• **Task goal**:
In the data below, find each line containing the string "forms" and return it.

Stored records

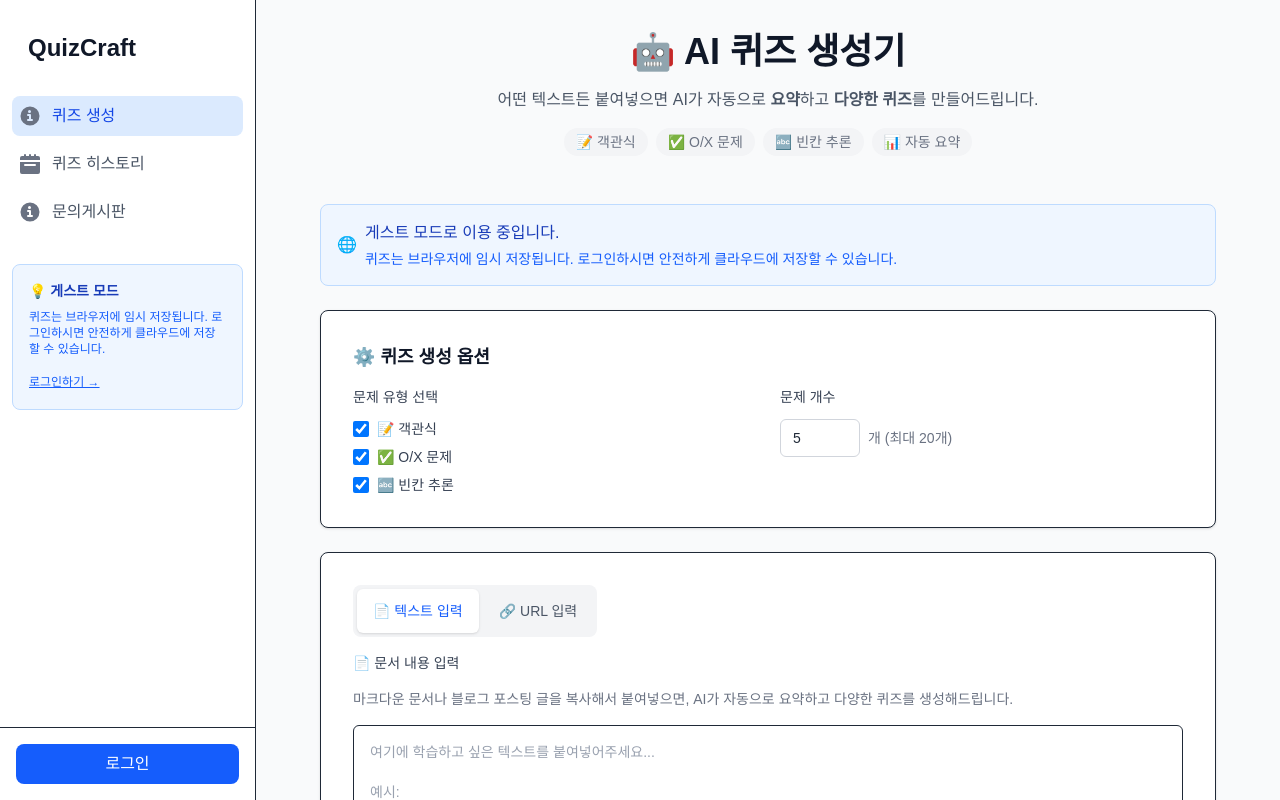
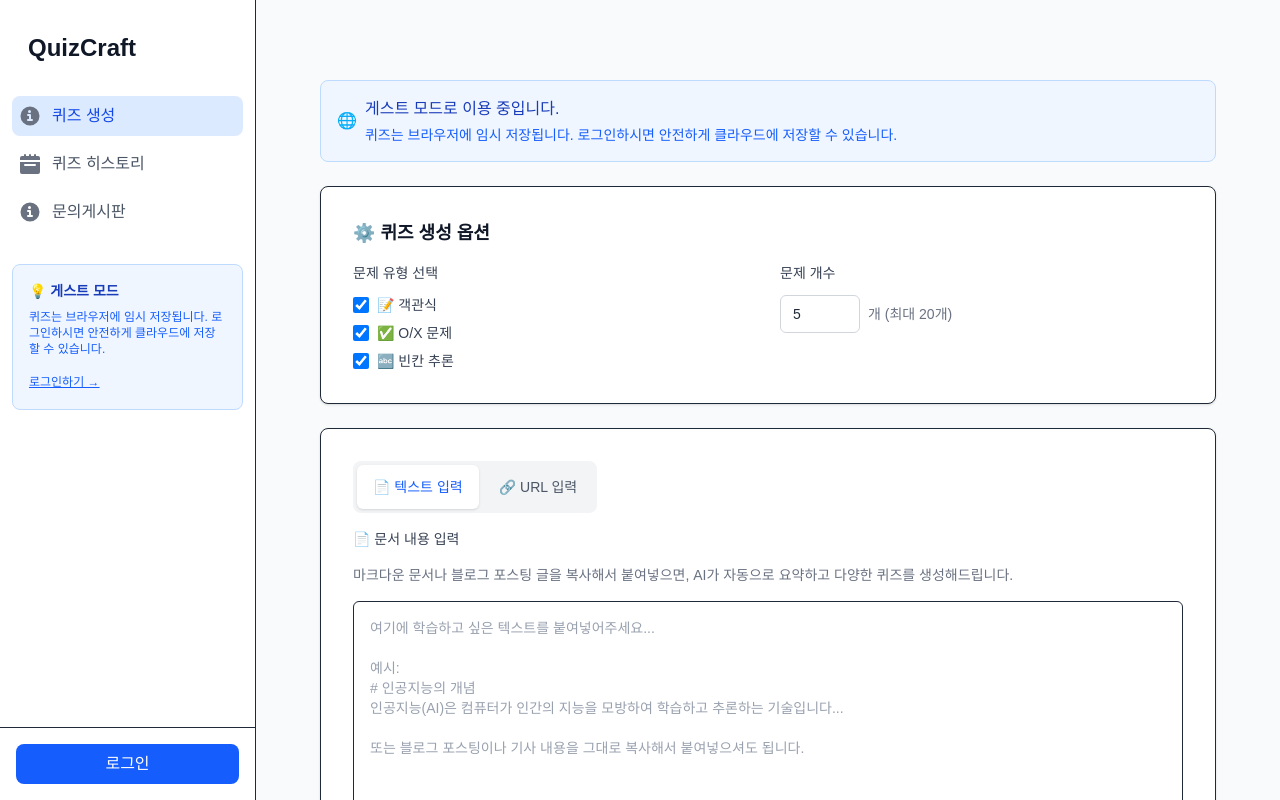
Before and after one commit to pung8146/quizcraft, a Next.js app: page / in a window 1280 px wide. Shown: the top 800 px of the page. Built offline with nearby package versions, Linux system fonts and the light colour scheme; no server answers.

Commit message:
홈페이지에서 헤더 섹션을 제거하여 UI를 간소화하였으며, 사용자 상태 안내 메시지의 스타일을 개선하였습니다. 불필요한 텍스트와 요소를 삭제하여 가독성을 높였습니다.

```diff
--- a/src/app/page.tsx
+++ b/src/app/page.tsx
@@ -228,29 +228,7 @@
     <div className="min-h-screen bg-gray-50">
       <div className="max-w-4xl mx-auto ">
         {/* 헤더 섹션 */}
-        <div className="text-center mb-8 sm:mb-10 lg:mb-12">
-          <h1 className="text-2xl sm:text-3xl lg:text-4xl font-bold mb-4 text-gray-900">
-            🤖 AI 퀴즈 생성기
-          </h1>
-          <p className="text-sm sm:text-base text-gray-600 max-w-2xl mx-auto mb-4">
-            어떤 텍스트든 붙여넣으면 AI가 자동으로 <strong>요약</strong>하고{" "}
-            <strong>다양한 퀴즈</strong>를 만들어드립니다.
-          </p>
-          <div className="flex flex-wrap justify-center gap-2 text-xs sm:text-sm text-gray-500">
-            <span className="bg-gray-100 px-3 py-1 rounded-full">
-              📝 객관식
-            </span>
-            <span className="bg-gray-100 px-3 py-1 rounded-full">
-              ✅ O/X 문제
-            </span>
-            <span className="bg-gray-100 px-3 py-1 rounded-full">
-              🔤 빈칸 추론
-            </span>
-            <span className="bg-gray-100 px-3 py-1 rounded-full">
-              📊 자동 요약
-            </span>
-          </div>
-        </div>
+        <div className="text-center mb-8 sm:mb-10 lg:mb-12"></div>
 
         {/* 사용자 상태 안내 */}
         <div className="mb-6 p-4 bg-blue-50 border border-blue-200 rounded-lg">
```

--

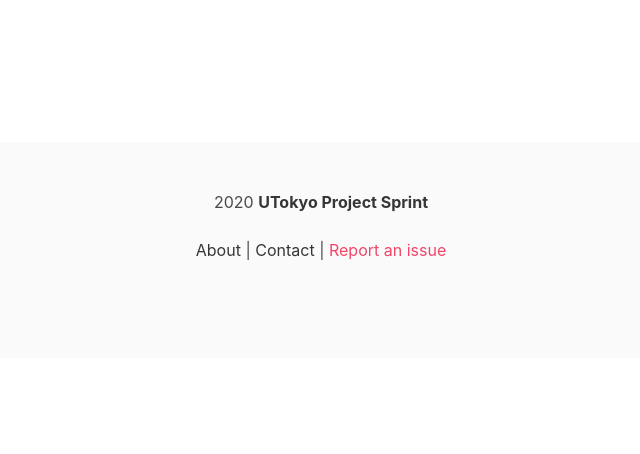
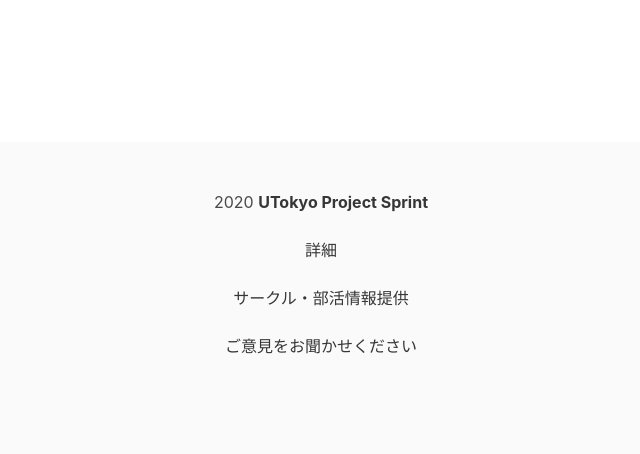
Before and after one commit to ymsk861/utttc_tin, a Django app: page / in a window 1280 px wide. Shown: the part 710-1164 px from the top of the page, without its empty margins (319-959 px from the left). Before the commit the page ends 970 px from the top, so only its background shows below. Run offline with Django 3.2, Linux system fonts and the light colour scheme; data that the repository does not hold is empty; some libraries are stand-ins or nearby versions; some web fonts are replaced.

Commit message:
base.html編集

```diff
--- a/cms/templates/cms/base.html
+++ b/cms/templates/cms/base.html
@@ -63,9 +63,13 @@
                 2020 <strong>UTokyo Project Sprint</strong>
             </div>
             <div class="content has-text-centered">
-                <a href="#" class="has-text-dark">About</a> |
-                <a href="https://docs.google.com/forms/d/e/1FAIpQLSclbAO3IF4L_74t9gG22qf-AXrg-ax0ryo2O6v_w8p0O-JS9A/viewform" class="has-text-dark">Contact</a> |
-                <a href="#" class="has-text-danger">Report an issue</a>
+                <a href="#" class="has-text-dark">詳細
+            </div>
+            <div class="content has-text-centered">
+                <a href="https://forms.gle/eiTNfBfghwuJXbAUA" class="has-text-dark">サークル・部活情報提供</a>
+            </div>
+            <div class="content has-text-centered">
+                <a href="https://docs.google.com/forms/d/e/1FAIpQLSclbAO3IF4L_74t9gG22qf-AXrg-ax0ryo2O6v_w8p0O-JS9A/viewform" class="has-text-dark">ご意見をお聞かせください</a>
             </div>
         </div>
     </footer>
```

• **Task answer**:
-                <a href="https://docs.google.com/forms/d/e/1FAIpQLSclbAO3IF4L_74t9gG22qf-AXrg-ax0ryo2O6v_w8p0O-JS9A/viewform" class="has-text-dark">Contact</a> |
+                <a href="https://forms.gle/eiTNfBfghwuJXbAUA" class="has-text-dark">サークル・部活情報提供</a>
+                <a href="https://docs.google.com/forms/d/e/1FAIpQLSclbAO3IF4L_74t9gG22qf-AXrg-ax0ryo2O6v_w8p0O-JS9A/viewform" class="has-text-dark">ご意見をお聞かせください</a>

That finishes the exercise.